[Aim of the exercise]: Print every entry exactly once more, omitting each picture.

##### Information provided #####

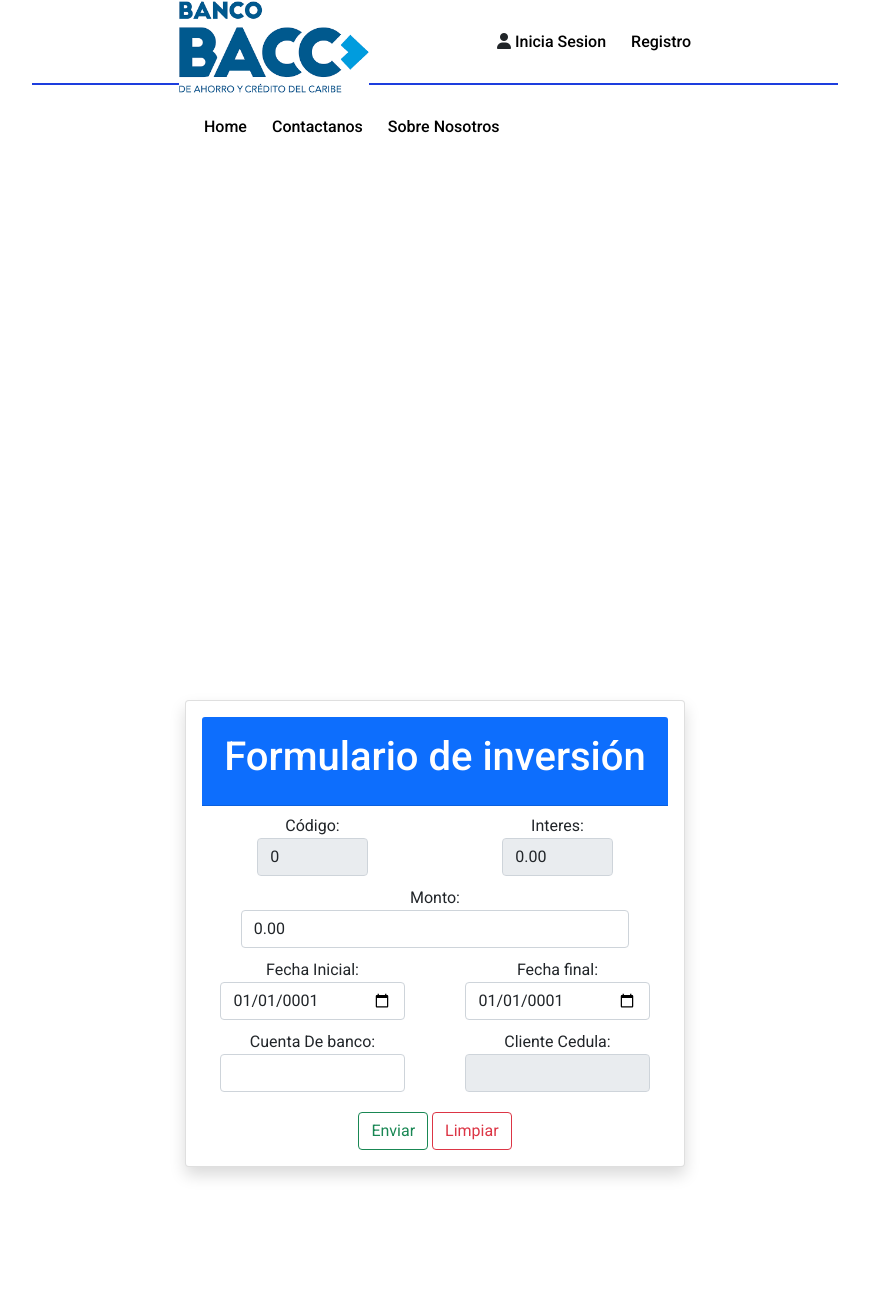
After one commit to AngelGarciaCabrera/Ahorros-y-prestamso-asp.net, an ASP.NET Core app: template SistemaDeAhorroYPrestamos/Views/Inversion/SolicitudInversion.cshtml in a window 1280 px wide. The commit adds this page. Shown: the whole page, without its empty margins (205-1074 px from the left). Run offline with ASP.NET Core 8, Linux system fonts and the light colour scheme; the template is opened without the code that fills it, so the values that code supplies are empty; style sheets or scripts are compiled from the project's sources; some libraries are stand-ins or nearby versions.

Commit message:
cambie el formulario de invercion con sus validaciones y su estilo

```diff
--- a/SistemaDeAhorroYPrestamos/Models/CuotaInversion.cs
+++ b/SistemaDeAhorroYPrestamos/Models/CuotaInversion.cs
@@ -11,7 +11,7 @@ public partial class CuotaInversion
     [Required]
     public DateTime FechaPlanificada { get; set; }
     [Required]
-    public string Tipo { get; set; }
+    public string? Tipo { get; set; }
     [Required]
     public DateTime? FechaRealizada { get; set; }
     [Required]
--- /dev/null
+++ b/SistemaDeAhorroYPrestamos/Views/Inversion/SolicitudInversion.cshtml
@@ -0,0 +1,89 @@
+
+@{
+    ViewData["Title"] = "SolicitudInversion";
+}
+
+
+@model Inversione
+
+
+
+<section  style="padding-top: 60px; padding-bottom: 40px;">
+    <center>
+        @using (Html.BeginForm())
+        {
+            <div class="card shadow p-3 mb-5 bg-body-tertiary rounded " style="max-width: 500px; " >
+            @Html.AntiForgeryToken()
+            <div class="card-header p-3 mb-2 bg-primary text-white">
+                <h1 class="card-title">Formulario de inversión</h1>
+              </div>
+
+            <div class="row">
+             <div class="col-md-6">
+                  <label for="codigo">Código:</label>
+                <div class="col-md-6">
+                    @Html.EditorFor(model => model.Codigo, new { htmlAttributes = new { @class = "form-control" ,@readonly = "readonly"} })
+                    @Html.ValidationMessageFor(model => model.Codigo, "", new { @class = "text-danger" })
+                </div>
+            </div>
+             <div class="col-md-6">
+                <label for="codigo">Interes:</label>
+                <div class="col-md-6">
+                    @Html.EditorFor(model => model.Interes, new { htmlAttributes = new { @class = "form-control",@readonly = "readonly" } })
+                    @Html.ValidationMessageFor(model => model.Interes, "", new { @class = "text-danger" })
+                </div>
+            </div>
+            </div>
+            <div class="row">
+            <div class="col-md-12">
+                <label for="codigo" style="padding-top:10px">Monto:</label>
+                <div class="col-md-10">
+                    @Html.EditorFor(model => model.Monto, new { htmlAttributes = new { @class = "form-control" } })
+                    @Html.ValidationMessageFor(model => model.Monto, "", new { @class = "text-danger" })
+                </div>
+            </div>
+            </div>
+              <div class="row">
+            <div class="col-md-6">
+                 <label for="codigo" style="padding-top:10px">Fecha Inicial:</label>
+                <div class="col-md-10">
+                    @Html.EditorFor(model => model.FechaBeg, new { htmlAttributes = new { @class = "form-control" } })
+                    @Html.ValidationMessageFor(model => model.FechaBeg, "", new { @class = "text-danger" })
+                </div>
+            </div>
+
+            <div class="col-md-6" style="padding-top:10px">
+                <label for="codigo">Fecha final:</label>
+                <div class="col-md-10">
+                    @Html.EditorFor(model => model.FechaEnd, new { htmlAttributes = new { @class = "form-control" } })
+                    @Html.ValidationMessageFor(model => model.FechaEnd, "", new { @class = "text-danger" })
+                </div>
+            </div>
+            </div>
+            <div class="row">
+            <div class="col-md-6" style="padding-top:10px">
+                  <label for="codigo">Cuenta De banco:</label>
+                <div class="col-md-10">
+                    @Html.EditorFor(model => model.CuentaBancoNumero, new { htmlAttributes = new { @class = "form-control" } })
+                    @Html.ValidationMessageFor(model => model.CuentaBancoNumero, "", new { @class = "text-danger" })
+                </div>
+            </div>
+
+            <div class="col-md-6" style="padding-top:10px">
+                <label for="codigo">Cliente Cedula:</label>
+                <div class="col-md-10">
+                    @Html.EditorFor(model => model.ClienteCedula, new { htmlAttributes = new { @class = "form-control",@readonly = "readonly" } })
+                    @Html.ValidationMessageFor(model => model.ClienteCedula, "", new { @class = "text-danger" })
+                </div>
+            </div>
+             </div>
+            <div class="form-group" style="padding-top:20px">
+
+               <input type="submit"  name="botonevaluar" value="Enviar" class="btn btn-outline-success">
+                <input type="reset" name="botonevaluar" value="Limpiar" class="btn btn-outline-danger">
+
+            </div>
+             </div>
+            }
+   </center>
+  </section>
--- a/SistemaDeAhorroYPrestamos/Views/Prestamos/SolicitudPrestamo.cshtml
+++ b/SistemaDeAhorroYPrestamos/Views/Prestamos/SolicitudPrestamo.cshtml
@@ -49,11 +49,11 @@
                     </div>
 
                        <div style="padding-left: 20px;padding-top: 20px" >
-                        <button  style="float:left;"  type="button" class="btn btn-outline-success" name="botonPresionado" value="Calcular Interes" >Calcular Interes</button>
+                        <button  style="float:left;"  type="submit" class="btn btn-outline-success" name="botonPresionado" value="CalcularInteres" >Calcular Interes</button>
                         </div>
                          <div class="d-grid gap-2 d-md-flex justify-content-md-end" style="padding-top: 80px; padding: 1em;">
-                              <button type="button" class="btn btn-outline-info"  name="botonPresionado" value="Enviar">Solicitar</button>
-                              <button type="button" class="btn btn-outline-danger " id="botonPresionado" onclick="limpiar()"> Limpiar</button>
+                              <button type="submit" class="btn btn-outline-info"  name="botonPresionado" value="Enviar">Solicitar</button>
+                              <button type="submit" class="btn btn-outline-danger"name="botonPresionado"value="eliminar"> Limpiar</button>
                          </div>
 
                 </form>
```
Also changed, not shown: SistemaDeAhorroYPrestamos/Controllers/InversionController.cs (added, +70 -0 lines), SistemaDeAhorroYPrestamos/Controllers/PrestamosController.cs (+37 -1 lines), SistemaDeAhorroYPrestamos/Models/Inversione.cs (+8 -0 lines), SistemaDeAhorroYPrestamos/Models/Prestamo.cs (+6 -2 lines), 10 other files.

#####

[Answer for this exercise]:
After one commit to AngelGarciaCabrera/Ahorros-y-prestamso-asp.net, an ASP.NET Core app: template SistemaDeAhorroYPrestamos/Views/Inversion/SolicitudInversion.cshtml in a window 1280 px wide. The commit adds this page. Shown: the whole page, without its empty margins (205-1074 px from the left). Run offline with ASP.NET Core 8, Linux system fonts and the light colour scheme; the template is opened without the code that fills it, so the values that code supplies are empty; style sheets or scripts are compiled from the project's sources; some libraries are stand-ins or nearby versions.

Commit message:
cambie el formulario de invercion con sus validaciones y su estilo

```diff
--- a/SistemaDeAhorroYPrestamos/Models/CuotaInversion.cs
+++ b/SistemaDeAhorroYPrestamos/Models/CuotaInversion.cs
@@ -11,7 +11,7 @@ public partial class CuotaInversion
     [Required]
     public DateTime FechaPlanificada { get; set; }
     [Required]
-    public string Tipo { get; set; }
+    public string? Tipo { get; set; }
     [Required]
     public DateTime? FechaRealizada { get; set; }
     [Required]
--- /dev/null
+++ b/SistemaDeAhorroYPrestamos/Views/Inversion/SolicitudInversion.cshtml
@@ -0,0 +1,89 @@
+
+@{
+    ViewData["Title"] = "SolicitudInversion";
+}
+
+
+@model Inversione
+
+
+
+<section  style="padding-top: 60px; padding-bottom: 40px;">
+    <center>
+        @using (Html.BeginForm())
+        {
+            <div class="card shadow p-3 mb-5 bg-body-tertiary rounded " style="max-width: 500px; " >
+            @Html.AntiForgeryToken()
+            <div class="card-header p-3 mb-2 bg-primary text-white">
+                <h1 class="card-title">Formulario de inversión</h1>
+              </div>
+
+            <div class="row">
+             <div class="col-md-6">
+                  <label for="codigo">Código:</label>
+                <div class="col-md-6">
+                    @Html.EditorFor(model => model.Codigo, new { htmlAttributes = new { @class = "form-control" ,@readonly = "readonly"} })
+                    @Html.ValidationMessageFor(model => model.Codigo, "", new { @class = "text-danger" })
+                </div>
+            </div>
+             <div class="col-md-6">
+                <label for="codigo">Interes:</label>
+                <div class="col-md-6">
+                    @Html.EditorFor(model => model.Interes, new { htmlAttributes = new { @class = "form-control",@readonly = "readonly" } })
+                    @Html.ValidationMessageFor(model => model.Interes, "", new { @class = "text-danger" })
+                </div>
+            </div>
+            </div>
+            <div class="row">
+            <div class="col-md-12">
+                <label for="codigo" style="padding-top:10px">Monto:</label>
+                <div class="col-md-10">
+                    @Html.EditorFor(model => model.Monto, new { htmlAttributes = new { @class = "form-control" } })
+                    @Html.ValidationMessageFor(model => model.Monto, "", new { @class = "text-danger" })
+                </div>
+            </div>
+            </div>
+              <div class="row">
+            <div class="col-md-6">
+                 <label for="codigo" style="padding-top:10px">Fecha Inicial:</label>
+                <div class="col-md-10">
+                    @Html.EditorFor(model => model.FechaBeg, new { htmlAttributes = new { @class = "form-control" } })
+                    @Html.ValidationMessageFor(model => model.FechaBeg, "", new { @class = "text-danger" })
+                </div>
+            </div>
+
+            <div class="col-md-6" style="padding-top:10px">
+                <label for="codigo">Fecha final:</label>
+                <div class="col-md-10">
+                    @Html.EditorFor(model => model.FechaEnd, new { htmlAttributes = new { @class = "form-control" } })
+                    @Html.ValidationMessageFor(model => model.FechaEnd, "", new { @class = "text-danger" })
+                </div>
+            </div>
+            </div>
+            <div class="row">
+            <div class="col-md-6" style="padding-top:10px">
+                  <label for="codigo">Cuenta De banco:</label>
+                <div class="col-md-10">
+                    @Html.EditorFor(model => model.CuentaBancoNumero, new { htmlAttributes = new { @class = "form-control" } })
+                    @Html.ValidationMessageFor(model => model.CuentaBancoNumero, "", new { @class = "text-danger" })
+                </div>
+            </div>
+
+            <div class="col-md-6" style="padding-top:10px">
+                <label for="codigo">Cliente Cedula:</label>
+                <div class="col-md-10">
+                    @Html.EditorFor(model => model.ClienteCedula, new { htmlAttributes = new { @class = "form-control",@readonly = "readonly" } })
+                    @Html.ValidationMessageFor(model => model.ClienteCedula, "", new { @class = "text-danger" })
+                </div>
+            </div>
+             </div>
+            <div class="form-group" style="padding-top:20px">
+
+               <input type="submit"  name="botonevaluar" value="Enviar" class="btn btn-outline-success">
+                <input type="reset" name="botonevaluar" value="Limpiar" class="btn btn-outline-danger">
+
+            </div>
+             </div>
+            }
+   </center>
+  </section>
--- a/SistemaDeAhorroYPrestamos/Views/Prestamos/SolicitudPrestamo.cshtml
+++ b/SistemaDeAhorroYPrestamos/Views/Prestamos/SolicitudPrestamo.cshtml
@@ -49,11 +49,11 @@
                     </div>
 
                        <div style="padding-left: 20px;padding-top: 20px" >
-                        <button  style="float:left;"  type="button" class="btn btn-outline-success" name="botonPresionado" value="Calcular Interes" >Calcular Interes</button>
+                        <button  style="float:left;"  type="submit" class="btn btn-outline-success" name="botonPresionado" value="CalcularInteres" >Calcular Interes</button>
                         </div>
                          <div class="d-grid gap-2 d-md-flex justify-content-md-end" style="padding-top: 80px; padding: 1em;">
-                              <button type="button" class="btn btn-outline-info"  name="botonPresionado" value="Enviar">Solicitar</button>
-                              <button type="button" class="btn btn-outline-danger " id="botonPresionado" onclick="limpiar()"> Limpiar</button>
+                              <button type="submit" class="btn btn-outline-info"  name="botonPresionado" value="Enviar">Solicitar</button>
+                              <button type="submit" class="btn btn-outline-danger"name="botonPresionado"value="eliminar"> Limpiar</button>
                          </div>
 
                 </form>
```
Also changed, not shown: SistemaDeAhorroYPrestamos/Controllers/InversionController.cs (added, +70 -0 lines), SistemaDeAhorroYPrestamos/Controllers/PrestamosController.cs (+37 -1 lines), SistemaDeAhorroYPrestamos/Models/Inversione.cs (+8 -0 lines), SistemaDeAhorroYPrestamos/Models/Prestamo.cs (+6 -2 lines), 10 other files.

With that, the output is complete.